Considered extinct marsupial mammal known as the Tasmanian wolf, caught in camera traps on the Australian Cape York.
For the first time the Tasmanian wolf was described in the writings of naturalist-Amateur in 1808. The last representative of this species is believed to have died in a zoo in Tasmania in 1936. The marsupial wolf was the largest of the carnivorous marsupials, at length he reached 100-130 cm and the tail — up to 180 cm resembled a dog, the torso was elongated, the limbs palceholder. The skull of the Tasmanian wolf also looked like a dog and the size might exceed the skull of an adult Dingo.
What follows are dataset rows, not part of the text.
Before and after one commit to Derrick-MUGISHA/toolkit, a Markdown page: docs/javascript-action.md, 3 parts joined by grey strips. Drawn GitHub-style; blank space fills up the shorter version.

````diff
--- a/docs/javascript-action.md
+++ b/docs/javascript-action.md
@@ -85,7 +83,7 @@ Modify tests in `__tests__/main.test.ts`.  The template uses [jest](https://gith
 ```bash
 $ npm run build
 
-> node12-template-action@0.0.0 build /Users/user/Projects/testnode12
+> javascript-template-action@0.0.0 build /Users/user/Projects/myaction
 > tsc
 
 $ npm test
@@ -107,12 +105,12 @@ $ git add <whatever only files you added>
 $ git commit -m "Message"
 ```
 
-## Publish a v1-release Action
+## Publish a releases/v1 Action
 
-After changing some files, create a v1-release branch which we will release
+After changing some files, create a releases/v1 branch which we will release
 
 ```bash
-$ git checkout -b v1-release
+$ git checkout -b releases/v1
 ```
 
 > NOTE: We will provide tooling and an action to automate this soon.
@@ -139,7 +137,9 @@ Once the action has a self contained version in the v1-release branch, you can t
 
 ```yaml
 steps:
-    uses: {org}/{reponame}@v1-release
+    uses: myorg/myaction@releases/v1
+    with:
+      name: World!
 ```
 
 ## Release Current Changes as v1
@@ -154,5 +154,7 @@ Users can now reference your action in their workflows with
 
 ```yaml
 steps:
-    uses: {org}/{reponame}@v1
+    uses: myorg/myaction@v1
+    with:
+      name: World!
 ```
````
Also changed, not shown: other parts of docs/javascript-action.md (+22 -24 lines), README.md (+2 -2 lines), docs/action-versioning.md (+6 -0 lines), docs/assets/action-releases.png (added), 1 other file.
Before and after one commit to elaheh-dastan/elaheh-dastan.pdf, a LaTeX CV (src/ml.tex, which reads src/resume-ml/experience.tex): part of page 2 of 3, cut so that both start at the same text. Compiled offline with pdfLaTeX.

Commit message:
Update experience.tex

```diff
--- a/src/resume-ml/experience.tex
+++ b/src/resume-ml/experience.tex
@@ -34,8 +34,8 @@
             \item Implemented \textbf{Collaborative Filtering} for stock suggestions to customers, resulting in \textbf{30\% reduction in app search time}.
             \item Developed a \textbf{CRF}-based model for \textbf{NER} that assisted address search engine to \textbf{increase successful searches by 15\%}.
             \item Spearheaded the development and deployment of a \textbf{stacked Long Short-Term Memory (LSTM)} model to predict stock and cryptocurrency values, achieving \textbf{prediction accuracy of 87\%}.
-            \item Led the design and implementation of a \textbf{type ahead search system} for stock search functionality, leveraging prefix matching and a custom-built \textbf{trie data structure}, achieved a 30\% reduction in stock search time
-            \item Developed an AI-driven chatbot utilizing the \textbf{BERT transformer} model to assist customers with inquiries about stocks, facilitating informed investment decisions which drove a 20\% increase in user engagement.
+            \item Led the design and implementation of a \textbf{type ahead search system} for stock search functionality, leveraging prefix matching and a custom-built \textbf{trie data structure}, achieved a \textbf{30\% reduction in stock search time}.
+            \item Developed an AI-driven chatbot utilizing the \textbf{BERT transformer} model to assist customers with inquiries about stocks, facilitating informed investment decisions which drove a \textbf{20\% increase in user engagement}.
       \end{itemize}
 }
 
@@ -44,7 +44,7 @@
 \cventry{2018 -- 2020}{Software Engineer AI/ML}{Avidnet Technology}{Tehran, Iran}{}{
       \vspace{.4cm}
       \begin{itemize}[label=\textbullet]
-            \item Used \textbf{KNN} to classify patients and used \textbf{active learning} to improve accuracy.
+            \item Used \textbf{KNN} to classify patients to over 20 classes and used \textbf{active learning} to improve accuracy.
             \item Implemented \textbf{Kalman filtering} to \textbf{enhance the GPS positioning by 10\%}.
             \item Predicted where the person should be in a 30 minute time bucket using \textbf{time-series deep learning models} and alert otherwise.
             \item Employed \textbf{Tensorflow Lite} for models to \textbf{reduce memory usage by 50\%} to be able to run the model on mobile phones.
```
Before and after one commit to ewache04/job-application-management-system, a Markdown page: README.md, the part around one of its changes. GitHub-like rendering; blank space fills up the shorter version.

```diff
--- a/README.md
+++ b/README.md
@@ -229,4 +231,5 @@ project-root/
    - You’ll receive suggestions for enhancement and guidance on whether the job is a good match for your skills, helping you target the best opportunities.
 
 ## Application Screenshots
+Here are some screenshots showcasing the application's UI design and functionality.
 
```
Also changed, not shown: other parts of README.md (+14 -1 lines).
However, thick at the base and thin at the end of the tail and bent rear legs reminded marsupials the origin of this predator. Hair in marsupial wolf was short, dense and rough, with grey-yellow-brown back covered with 13-19 dark transverse bands from shoulders to base of tail. The muzzle is gray, with indistinct white markings around the eyes. The ears are short, rounded and erect.
Matching the description of the individual noted in Cape York. As told by a biologist bill Lawrence, all observations were conducted at night, the camera has got at least four individuals, they were able to shoot from close range, reports The Independent.
Tasmanian tiger reportedly spotted in the wild – despite being extinct for 80 years https://t.co/MRmuKqDEaW pic.twitter.com/khOdCRZmfG
— The Independent (@Independent) March 25, 2017
With a Tasmanian wolf is often confused feral cats and dogs, but recent observations are considered the most plausible. That is why the area where supposedly there was a meeting with the marsupial wolf, are kept secret. It is also reported that local residents also talk about the Tasmanian wolf, which they call “moon tiger”.
For evidence that Tasmanian wolves are not extinct, even offered a reward of $2 million.
Professor Lawrence and his team, however, is not going to qualify for the reward and that the chances of finding an amazing beast is still very small.
Scientists to launch a search for the Tasmanian tiger in Cape York based on two ‘detailed, plausible’ sightings: https://t.co/k6V2yjftIo pic.twitter.com/lBlrU1ztjO
— AustralianGeographic (@ausgeo) 24 Mar 2017